Required work:
All of the data below is to be repeated exactly, except for the pictures.

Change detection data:
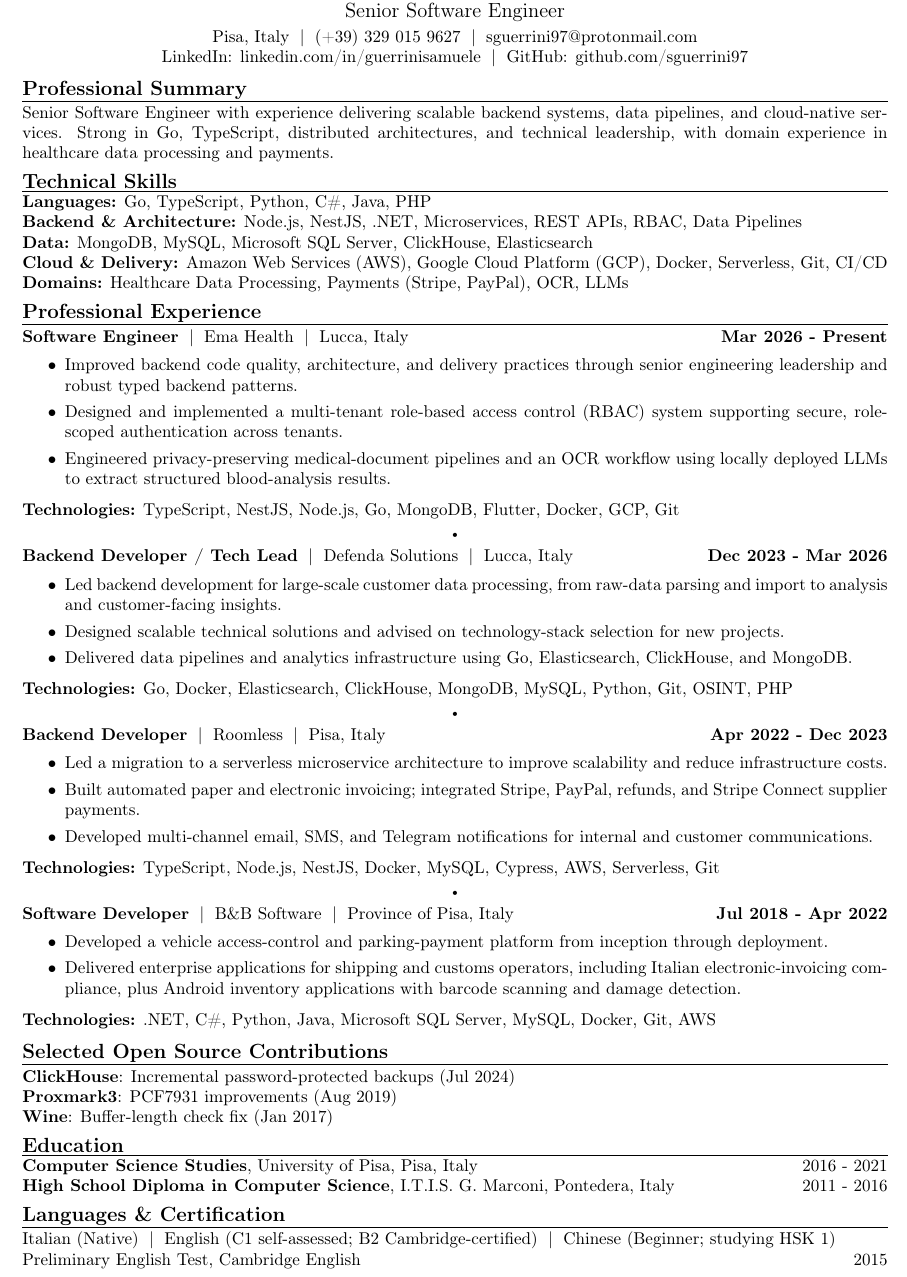
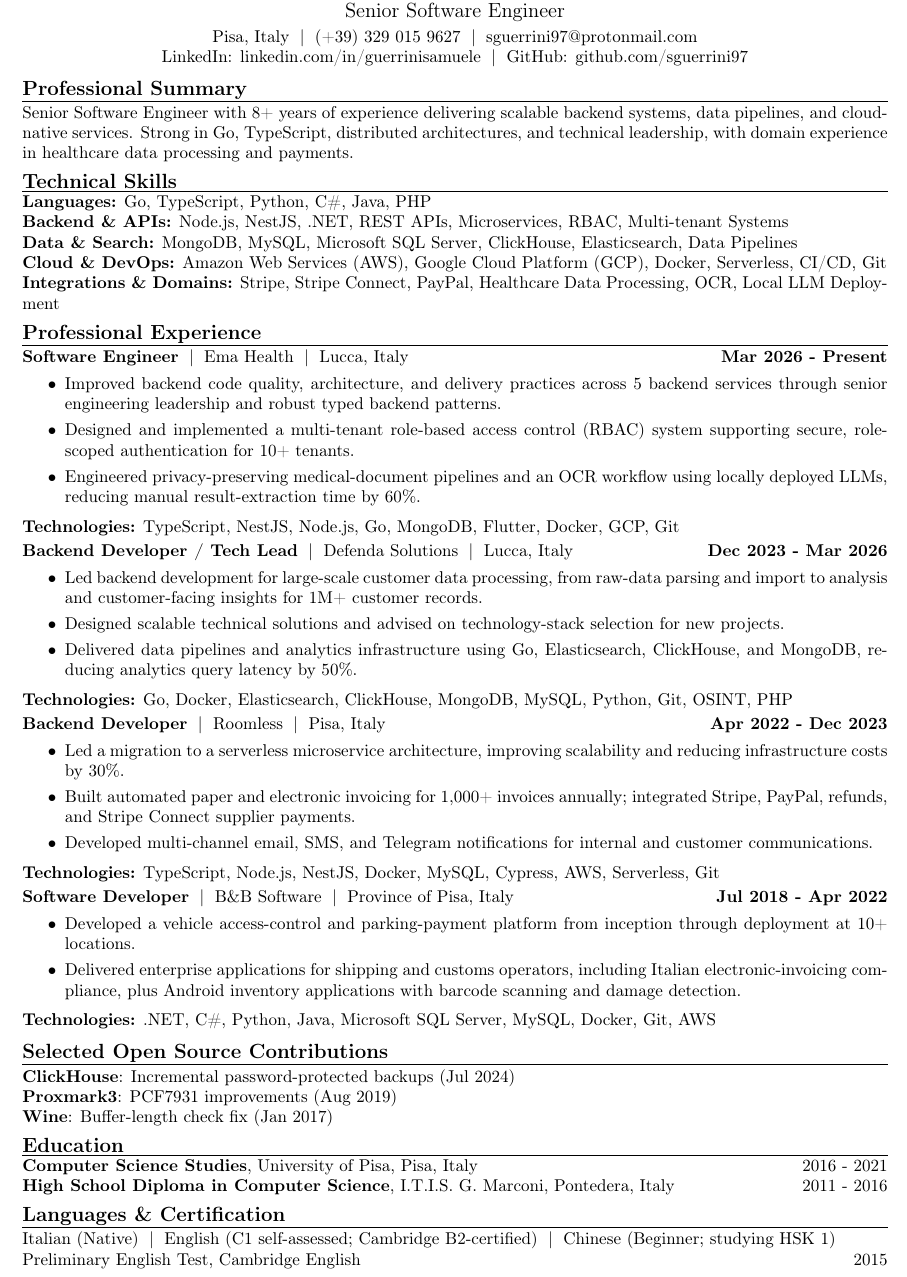
Before and after one commit to sguerrini97/cv, a LaTeX document (main.tex): part of the page, cut so that both start at the same text. Compiled offline with pdfLaTeX.

Commit message:
feat(cv): improve ATS skills and outcomes

```diff
--- a/main.tex
+++ b/main.tex
@@ -23,8 +23,6 @@
 }
 \newcommand{\tech}[1]{%
   \textbf{Technologies:} #1\par
-  \vspace{0.10em}%
-  \noindent\makebox[\linewidth][c]{{\tiny\textbullet}}\par
   \vspace{0.20em}%
 }
 \newcommand{\techlast}[1]{%
@@ -54,43 +52,43 @@
 }
 
 \cvsection{Professional Summary}
-Senior Software Engineer with experience delivering scalable backend systems, data pipelines, and cloud-native services. Strong in Go, TypeScript, distributed architectures, and technical leadership, with domain experience in healthcare data processing and payments.
+Senior Software Engineer with 8+ years of experience delivering scalable backend systems, data pipelines, and cloud-native services. Strong in Go, TypeScript, distributed architectures, and technical leadership, with domain experience in healthcare data processing and payments.
 
 \cvsection{Technical Skills}
 \textbf{Languages:} Go, TypeScript, Python, C\#, Java, PHP\\
-\textbf{Backend \& Architecture:} Node.js, NestJS, .NET, Microservices, REST APIs, RBAC, Data Pipelines\\
-\textbf{Data:} MongoDB, MySQL, Microsoft SQL Server, ClickHouse, Elasticsearch\\
-\textbf{Cloud \& Delivery:} Amazon Web Services (AWS), Google Cloud Platform (GCP), Docker, Serverless, Git, CI/CD\\
-\textbf{Domains:} Healthcare Data Processing, Payments (Stripe, PayPal), OCR, LLMs
+\textbf{Backend \& APIs:} Node.js, NestJS, .NET, REST APIs, Microservices, RBAC, Multi-tenant Systems\\
+\textbf{Data \& Search:} MongoDB, MySQL, Microsoft SQL Server, ClickHouse, Elasticsearch, Data Pipelines\\
+\textbf{Cloud \& DevOps:} Amazon Web Services (AWS), Google Cloud Platform (GCP), Docker, Serverless, CI/CD, Git\\
+\textbf{Integrations \& Domains:} Stripe, Stripe Connect, PayPal, Healthcare Data Processing, OCR, Local LLM Deployment
 
 \cvsection{Professional Experience}
 \role{Software Engineer}{Ema Health}{Lucca, Italy}{Mar 2026 - Present}
 \begin{cvitems}
-  \item Improved backend code quality, architecture, and delivery practices through senior engineering leadership and robust typed backend patterns.
-  \item Designed and implemented a multi-tenant role-based access control (RBAC) system supporting secure, role-scoped authentication across tenants.
-  \item Engineered privacy-preserving medical-document pipelines and an OCR workflow using locally deployed LLMs to extract structured blood-analysis results.
+  \item Improved backend code quality, architecture, and delivery practices across 5 backend services through senior engineering leadership and robust typed backend patterns.
+  \item Designed and implemented a multi-tenant role-based access control (RBAC) system supporting secure, role-scoped authentication for 10+ tenants.
+  \item Engineered privacy-preserving medical-document pipelines and an OCR workflow using locally deployed LLMs, reducing manual result-extraction time by 60\%.
 \end{cvitems}
 \tech{TypeScript, NestJS, Node.js, Go, MongoDB, Flutter, Docker, GCP, Git}
 
 \role{Backend Developer / Tech Lead}{Defenda Solutions}{Lucca, Italy}{Dec 2023 - Mar 2026}
 \begin{cvitems}
-  \item Led backend development for large-scale customer data processing, from raw-data parsing and import to analysis and customer-facing insights.
+  \item Led backend development for large-scale customer data processing, from raw-data parsing and import to analysis and customer-facing insights for 1M+ customer records.
   \item Designed scalable technical solutions and advised on technology-stack selection for new projects.
-  \item Delivered data pipelines and analytics infrastructure using Go, Elasticsearch, ClickHouse, and MongoDB.
+  \item Delivered data pipelines and analytics infrastructure using Go, Elasticsearch, ClickHouse, and MongoDB, reducing analytics query latency by 50\%.
 \end{cvitems}
 \tech{Go, Docker, Elasticsearch, ClickHouse, MongoDB, MySQL, Python, Git, OSINT, PHP}
 
 \role{Backend Developer}{Roomless}{Pisa, Italy}{Apr 2022 - Dec 2023}
 \begin{cvitems}
-  \item Led a migration to a serverless microservice architecture to improve scalability and reduce infrastructure costs.
-  \item Built automated paper and electronic invoicing; integrated Stripe, PayPal, refunds, and Stripe Connect supplier payments.
+  \item Led a migration to a serverless microservice architecture, improving scalability and reducing infrastructure costs by 30\%.
+  \item Built automated paper and electronic invoicing for 1,000+ invoices annually; integrated Stripe, PayPal, refunds, and Stripe Connect supplier payments.
   \item Developed multi-channel email, SMS, and Telegram notifications for internal and customer communications.
 \end{cvitems}
 \tech{TypeScript, Node.js, NestJS, Docker, MySQL, Cypress, AWS, Serverless, Git}
 
 \role{Software Developer}{B\&B Software}{Province of Pisa, Italy}{Jul 2018 - Apr 2022}
 \begin{cvitems}
-  \item Developed a vehicle access-control and parking-payment platform from inception through deployment.
+  \item Developed a vehicle access-control and parking-payment platform from inception through deployment at 10+ locations.
   \item Delivered enterprise applications for shipping and customs operators, including Italian electronic-invoicing compliance, plus Android inventory applications with barcode scanning and damage detection.
 \end{cvitems}
 \techlast{.NET, C\#, Python, Java, Microsoft SQL Server, MySQL, Docker, Git, AWS}
@@ -105,7 +103,7 @@ Senior Software Engineer with experience delivering scalable backend systems, da
 \textbf{High School Diploma in Computer Science}, I.T.I.S. G. Marconi, Pontedera, Italy \hfill 2011 - 2016
 
 \cvsection{Languages \& Certification}
-Italian (Native) \;|\; English (C1 self-assessed; B2 Cambridge-certified) \;|\; Chinese (Beginner; studying HSK 1)\\
+Italian (Native) \;|\; English (C1 self-assessed; Cambridge B2-certified) \;|\; Chinese (Beginner; studying HSK 1)\\
 Preliminary English Test, Cambridge English \hfill 2015
 
 \end{document}
```
Also changed, not shown: Makefile, 1 other file.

Task result:
Before and after one commit to sguerrini97/cv, a LaTeX document (main.tex): part of the page, cut so that both start at the same text. Compiled offline with pdfLaTeX.

Commit message:
feat(cv): improve ATS skills and outcomes

```diff
--- a/main.tex
+++ b/main.tex
@@ -23,8 +23,6 @@
 }
 \newcommand{\tech}[1]{%
   \textbf{Technologies:} #1\par
-  \vspace{0.10em}%
-  \noindent\makebox[\linewidth][c]{{\tiny\textbullet}}\par
   \vspace{0.20em}%
 }
 \newcommand{\techlast}[1]{%
@@ -54,43 +52,43 @@
 }
 
 \cvsection{Professional Summary}
-Senior Software Engineer with experience delivering scalable backend systems, data pipelines, and cloud-native services. Strong in Go, TypeScript, distributed architectures, and technical leadership, with domain experience in healthcare data processing and payments.
+Senior Software Engineer with 8+ years of experience delivering scalable backend systems, data pipelines, and cloud-native services. Strong in Go, TypeScript, distributed architectures, and technical leadership, with domain experience in healthcare data processing and payments.
 
 \cvsection{Technical Skills}
 \textbf{Languages:} Go, TypeScript, Python, C\#, Java, PHP\\
-\textbf{Backend \& Architecture:} Node.js, NestJS, .NET, Microservices, REST APIs, RBAC, Data Pipelines\\
-\textbf{Data:} MongoDB, MySQL, Microsoft SQL Server, ClickHouse, Elasticsearch\\
-\textbf{Cloud \& Delivery:} Amazon Web Services (AWS), Google Cloud Platform (GCP), Docker, Serverless, Git, CI/CD\\
-\textbf{Domains:} Healthcare Data Processing, Payments (Stripe, PayPal), OCR, LLMs
+\textbf{Backend \& APIs:} Node.js, NestJS, .NET, REST APIs, Microservices, RBAC, Multi-tenant Systems\\
+\textbf{Data \& Search:} MongoDB, MySQL, Microsoft SQL Server, ClickHouse, Elasticsearch, Data Pipelines\\
+\textbf{Cloud \& DevOps:} Amazon Web Services (AWS), Google Cloud Platform (GCP), Docker, Serverless, CI/CD, Git\\
+\textbf{Integrations \& Domains:} Stripe, Stripe Connect, PayPal, Healthcare Data Processing, OCR, Local LLM Deployment
 
 \cvsection{Professional Experience}
 \role{Software Engineer}{Ema Health}{Lucca, Italy}{Mar 2026 - Present}
 \begin{cvitems}
-  \item Improved backend code quality, architecture, and delivery practices through senior engineering leadership and robust typed backend patterns.
-  \item Designed and implemented a multi-tenant role-based access control (RBAC) system supporting secure, role-scoped authentication across tenants.
-  \item Engineered privacy-preserving medical-document pipelines and an OCR workflow using locally deployed LLMs to extract structured blood-analysis results.
+  \item Improved backend code quality, architecture, and delivery practices across 5 backend services through senior engineering leadership and robust typed backend patterns.
+  \item Designed and implemented a multi-tenant role-based access control (RBAC) system supporting secure, role-scoped authentication for 10+ tenants.
+  \item Engineered privacy-preserving medical-document pipelines and an OCR workflow using locally deployed LLMs, reducing manual result-extraction time by 60\%.
 \end{cvitems}
 \tech{TypeScript, NestJS, Node.js, Go, MongoDB, Flutter, Docker, GCP, Git}
 
 \role{Backend Developer / Tech Lead}{Defenda Solutions}{Lucca, Italy}{Dec 2023 - Mar 2026}
 \begin{cvitems}
-  \item Led backend development for large-scale customer data processing, from raw-data parsing and import to analysis and customer-facing insights.
+  \item Led backend development for large-scale customer data processing, from raw-data parsing and import to analysis and customer-facing insights for 1M+ customer records.
   \item Designed scalable technical solutions and advised on technology-stack selection for new projects.
-  \item Delivered data pipelines and analytics infrastructure using Go, Elasticsearch, ClickHouse, and MongoDB.
+  \item Delivered data pipelines and analytics infrastructure using Go, Elasticsearch, ClickHouse, and MongoDB, reducing analytics query latency by 50\%.
 \end{cvitems}
 \tech{Go, Docker, Elasticsearch, ClickHouse, MongoDB, MySQL, Python, Git, OSINT, PHP}
 
 \role{Backend Developer}{Roomless}{Pisa, Italy}{Apr 2022 - Dec 2023}
 \begin{cvitems}
-  \item Led a migration to a serverless microservice architecture to improve scalability and reduce infrastructure costs.
-  \item Built automated paper and electronic invoicing; integrated Stripe, PayPal, refunds, and Stripe Connect supplier payments.
+  \item Led a migration to a serverless microservice architecture, improving scalability and reducing infrastructure costs by 30\%.
+  \item Built automated paper and electronic invoicing for 1,000+ invoices annually; integrated Stripe, PayPal, refunds, and Stripe Connect supplier payments.
   \item Developed multi-channel email, SMS, and Telegram notifications for internal and customer communications.
 \end{cvitems}
 \tech{TypeScript, Node.js, NestJS, Docker, MySQL, Cypress, AWS, Serverless, Git}
 
 \role{Software Developer}{B\&B Software}{Province of Pisa, Italy}{Jul 2018 - Apr 2022}
 \begin{cvitems}
-  \item Developed a vehicle access-control and parking-payment platform from inception through deployment.
+  \item Developed a vehicle access-control and parking-payment platform from inception through deployment at 10+ locations.
   \item Delivered enterprise applications for shipping and customs operators, including Italian electronic-invoicing compliance, plus Android inventory applications with barcode scanning and damage detection.
 \end{cvitems}
 \techlast{.NET, C\#, Python, Java, Microsoft SQL Server, MySQL, Docker, Git, AWS}
@@ -105,7 +103,7 @@ Senior Software Engineer with experience delivering scalable backend systems, da
 \textbf{High School Diploma in Computer Science}, I.T.I.S. G. Marconi, Pontedera, Italy \hfill 2011 - 2016
 
 \cvsection{Languages \& Certification}
-Italian (Native) \;|\; English (C1 self-assessed; B2 Cambridge-certified) \;|\; Chinese (Beginner; studying HSK 1)\\
+Italian (Native) \;|\; English (C1 self-assessed; Cambridge B2-certified) \;|\; Chinese (Beginner; studying HSK 1)\\
 Preliminary English Test, Cambridge English \hfill 2015
 
 \end{document}
```
Also changed, not shown: Makefile, 1 other file.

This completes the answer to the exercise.